Trust works in other ways in conservation too. Over the course of my career I have always tried to show trust in my team, whether they are staff or volunteers. I think sometimes I may actually be a little too trusting of people – particularly those I do not know that well – but I firmly believe that this is the right approach to take. In my experience people prosper when you show trust and confidence in them: it is how things get done.
Looking back, I think one of the reasons I have always taken this approach is the trust that was placed in me in me when I first worked at Rutland Water. I was 17 when I first had a summer job helping with the Osprey project – caring for the young Ospreys that we translocated to Rutland Water from the Scottish Highlands. I was one of three people tasked with the day-to-day care and monitoring of the birds, which was a fair bit of responsibility for someone of my age. I loved the fact that I had been given this opportunity and made sure that I worked to the highest possible standards to ensure that I didn’t let anyone down. It felt liberating and very exciting that I had been given the opportunity and I was determined to show that I was up to the job. The old adage of repaying the faith shown in you, really does ring true.

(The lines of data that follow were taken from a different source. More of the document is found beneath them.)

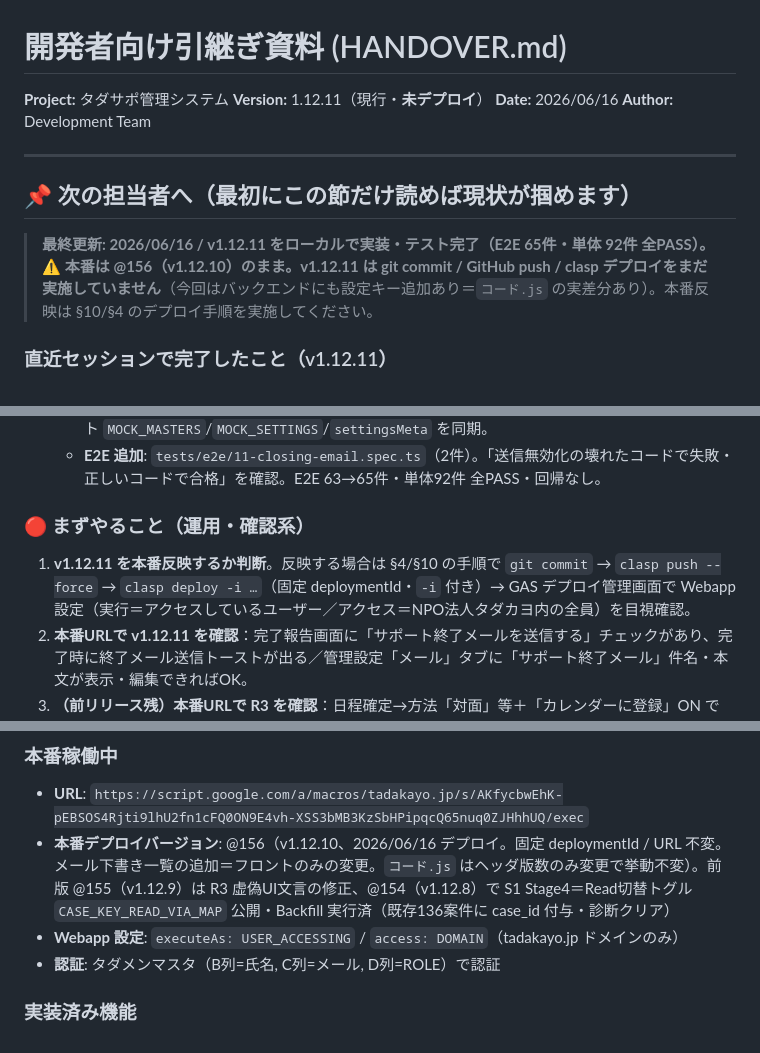
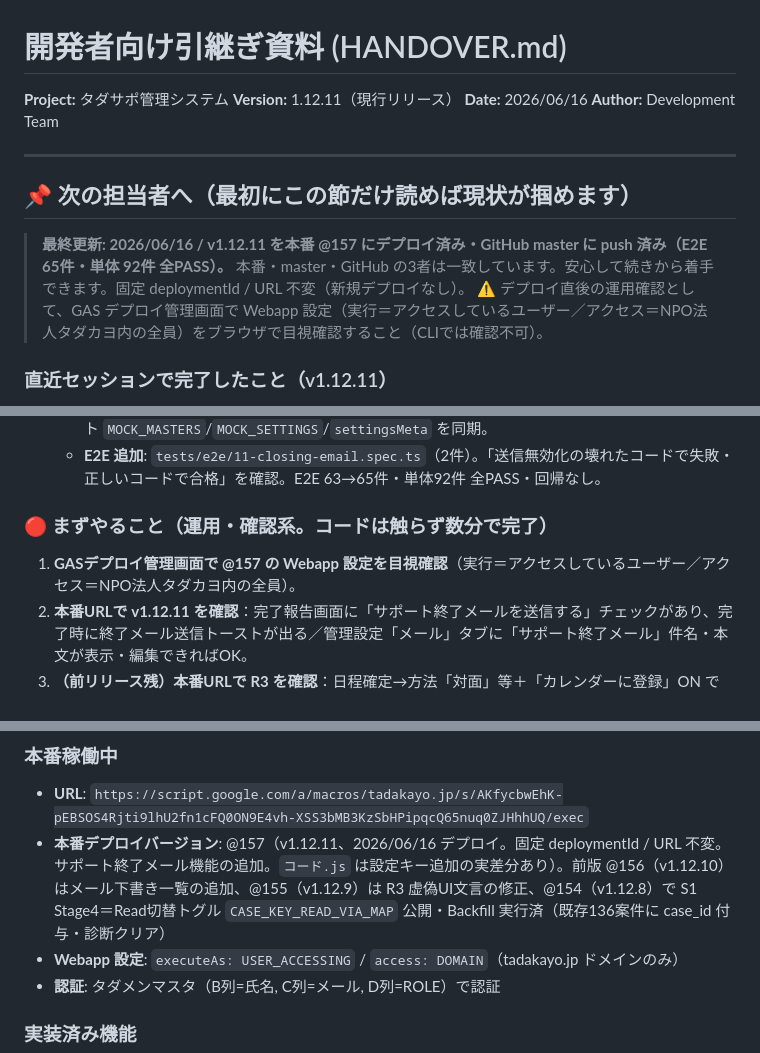
Before and after one commit to knoguchi-ship-it/tadasaposys, a Markdown page: docs/HANDOVER.md, 3 parts joined by grey strips. GitHub-like rendering.

Commit message:
docs: v1.12.11 を本番 @157 にデプロイ済みとして HANDOVER に反映
固定 deploymentId へ -i 付きで @157 を更新（URL不変・新規デプロイなし）。
本番・master・GitHub の3者一致。Webapp 設定はブラウザでの目視確認を別途実施。

Co-Authored-By: Claude Opus 4.8 <noreply@anthropic.com>

```diff
--- a/docs/HANDOVER.md
+++ b/docs/HANDOVER.md
@@ -1,7 +1,7 @@
 # 開発者向け引継ぎ資料 (HANDOVER.md)
 
 **Project:** タダサポ管理システム
-**Version:** 1.12.11（現行・**未デプロイ**）
+**Version:** 1.12.11（現行リリース）
 **Date:** 2026/06/16
 **Author:** Development Team
 
@@ -9,8 +9,9 @@
 
 ## 📌 次の担当者へ（最初にこの節だけ読めば現状が掴めます）
 
-> **最終更新: 2026/06/16 / v1.12.11 をローカルで実装・テスト完了（E2E 65件・単体 92件 全PASS）。**
-> ⚠️ **本番は @156（v1.12.10）のまま。v1.12.11 は git commit / GitHub push / clasp デプロイをまだ実施していません**（今回はバックエンドにも設定キー追加あり＝`コード.js` の実差分あり）。本番反映は §10/§4 のデプロイ手順を実施してください。
+> **最終更新: 2026/06/16 / v1.12.11 を本番 @157 にデプロイ済み・GitHub master に push 済み（E2E 65件・単体 92件 全PASS）。**
+> 本番・master・GitHub の3者は一致しています。安心して続きから着手できます。固定 deploymentId / URL 不変（新規デプロイなし）。
+> ⚠️ デプロイ直後の運用確認として、GAS デプロイ管理画面で Webapp 設定（実行＝アクセスしているユーザー／アクセス＝NPO法人タダカヨ内の全員）をブラウザで目視確認すること（CLIでは確認不可）。
 
 ### 直近セッションで完了したこと（v1.12.11）
 - **サポート終了メールの送信機能を追加**: 完了報告モーダルに「サポート終了メールを送信する」チェック（**既定ON**）を新設し、完了と同時に相談者へ終了連絡メールを**既存スレッドへ返信**送信（無ければ新規）。サブ担当を自動CC。完了報告以外の**ステータス追加変更なし**。送信失敗は非致死（完了報告は保存済み・エラートースト表示）。
@@ -18,8 +19,8 @@
   - 送信は既存 `sendCaseEmail`/`sendNewCaseEmail` を再利用（DRY）。スキーマ migration・`getEditableSettingsKeys_`/`SETTINGS_LABEL_MAP_`/`getMasters().emailTemplates`、フロント `MOCK_MASTERS`/`MOCK_SETTINGS`/`settingsMeta` を同期。
   - **E2E 追加**: `tests/e2e/11-closing-email.spec.ts`（2件）。「送信無効化の壊れたコードで失敗・正しいコードで合格」を確認。E2E 63→65件・単体92件 全PASS・回帰なし。
 
-### 🔴 まずやること（運用・確認系）
-1. **v1.12.11 を本番反映するか判断**。反映する場合は §4/§10 の手順で `git commit` → `clasp push --force` → `clasp deploy -i …`（固定 deploymentId・`-i` 付き）→ GAS デプロイ管理画面で Webapp 設定（実行＝アクセスしているユーザー／アクセス＝NPO法人タダカヨ内の全員）を目視確認。
+### 🔴 まずやること（運用・確認系。コードは触らず数分で完了）
+1. **GASデプロイ管理画面で @157 の Webapp 設定を目視確認**（実行＝アクセスしているユーザー／アクセス＝NPO法人タダカヨ内の全員）。
 2. **本番URLで v1.12.11 を確認**：完了報告画面に「サポート終了メールを送信する」チェックがあり、完了時に終了メール送信トーストが出る／管理設定「メール」タブに「サポート終了メール」件名・本文が表示・編集できればOK。
 3. **（前リリース残）本番URLで R3 を確認**：日程確定→方法「対面」等＋「カレンダーに登録」ON で「**この方法ではカレンダーへの予定登録は行われません（対応記録のみ保存されます）**」と出ればOK。
 4. **R4（任意・無害）**：GASエディタで `temp/index`・`temp/コード` を手動削除（手順 RUNBOOK §2-4）。
@@ -42,7 +43,7 @@
 ### 本番稼働中
 
 - **URL**: `https://script.google.com/a/macros/tadakayo.jp/s/AKfycbwEhK-pEBSOS4Rjti9lhU2fn1cFQ0ON9E4vh-XSS3bMB3KzSbHPipqcQ65nuq0ZJHhhUQ/exec`
-- **本番デプロイバージョン**: @156（v1.12.10、2026/06/16 デプロイ。固定 deploymentId / URL 不変。メール下書き一覧の追加＝フロントのみの変更。`コード.js` はヘッダ版数のみ変更で挙動不変）。前版 @155（v1.12.9）は R3 虚偽UI文言の修正、@154（v1.12.8）で S1 Stage4＝Read切替トグル `CASE_KEY_READ_VIA_MAP` 公開・Backfill 実行済（既存136案件に case_id 付与・診断クリア）
+- **本番デプロイバージョン**: @157（v1.12.11、2026/06/16 デプロイ。固定 deploymentId / URL 不変。サポート終了メール機能の追加。`コード.js` は設定キー追加の実差分あり）。前版 @156（v1.12.10）はメール下書き一覧の追加、@155（v1.12.9）は R3 虚偽UI文言の修正、@154（v1.12.8）で S1 Stage4＝Read切替トグル `CASE_KEY_READ_VIA_MAP` 公開・Backfill 実行済（既存136案件に case_id 付与・診断クリア）
 - **Webapp 設定**: `executeAs: USER_ACCESSING` / `access: DOMAIN`（tadakayo.jp ドメインのみ）
 - **認証**: タダメンマスタ（B列=氏名, C列=メール, D列=ROLE）で認証
 
```
Also changed, not shown: other parts of docs/HANDOVER.md (+1 -1 lines).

Those early years at Rutland Water undoubtedly had a profound effect on me and, as I took on more responsibility, I was always keen to show trust in others. One of the best examples of the benefits of taking this approach came when I was managing the Osprey project and responsible for a large team of over 100 volunteers. I mentioned in a previous blog post how some people were nervous about being asked to be the public face of the project in the hide overlooking the Manton Bay Osprey nest. They were tasked with welcoming people to the hide and then helping them to view the Ospreys through telescopes. Some felt that they weren’t enough of an expert to answer all of the questions they might be asked. But, having provided some basic training and additional information in the hide, we felt sure that this wasn’t the case. And so it proved to be – everyone who did a stint in the hide loved it, and always signed up for further shifts. Their confidence grew and they got better and better at the job. But it was only by showing that initial trust in their ability that they were able to get to that stage.
What I think all this shows is that the only way to get things done is to listen to people and to exhibit trust. Its only once we do this that we can really start to make a positive difference – and that’s what the ecological crisis urgently calls for.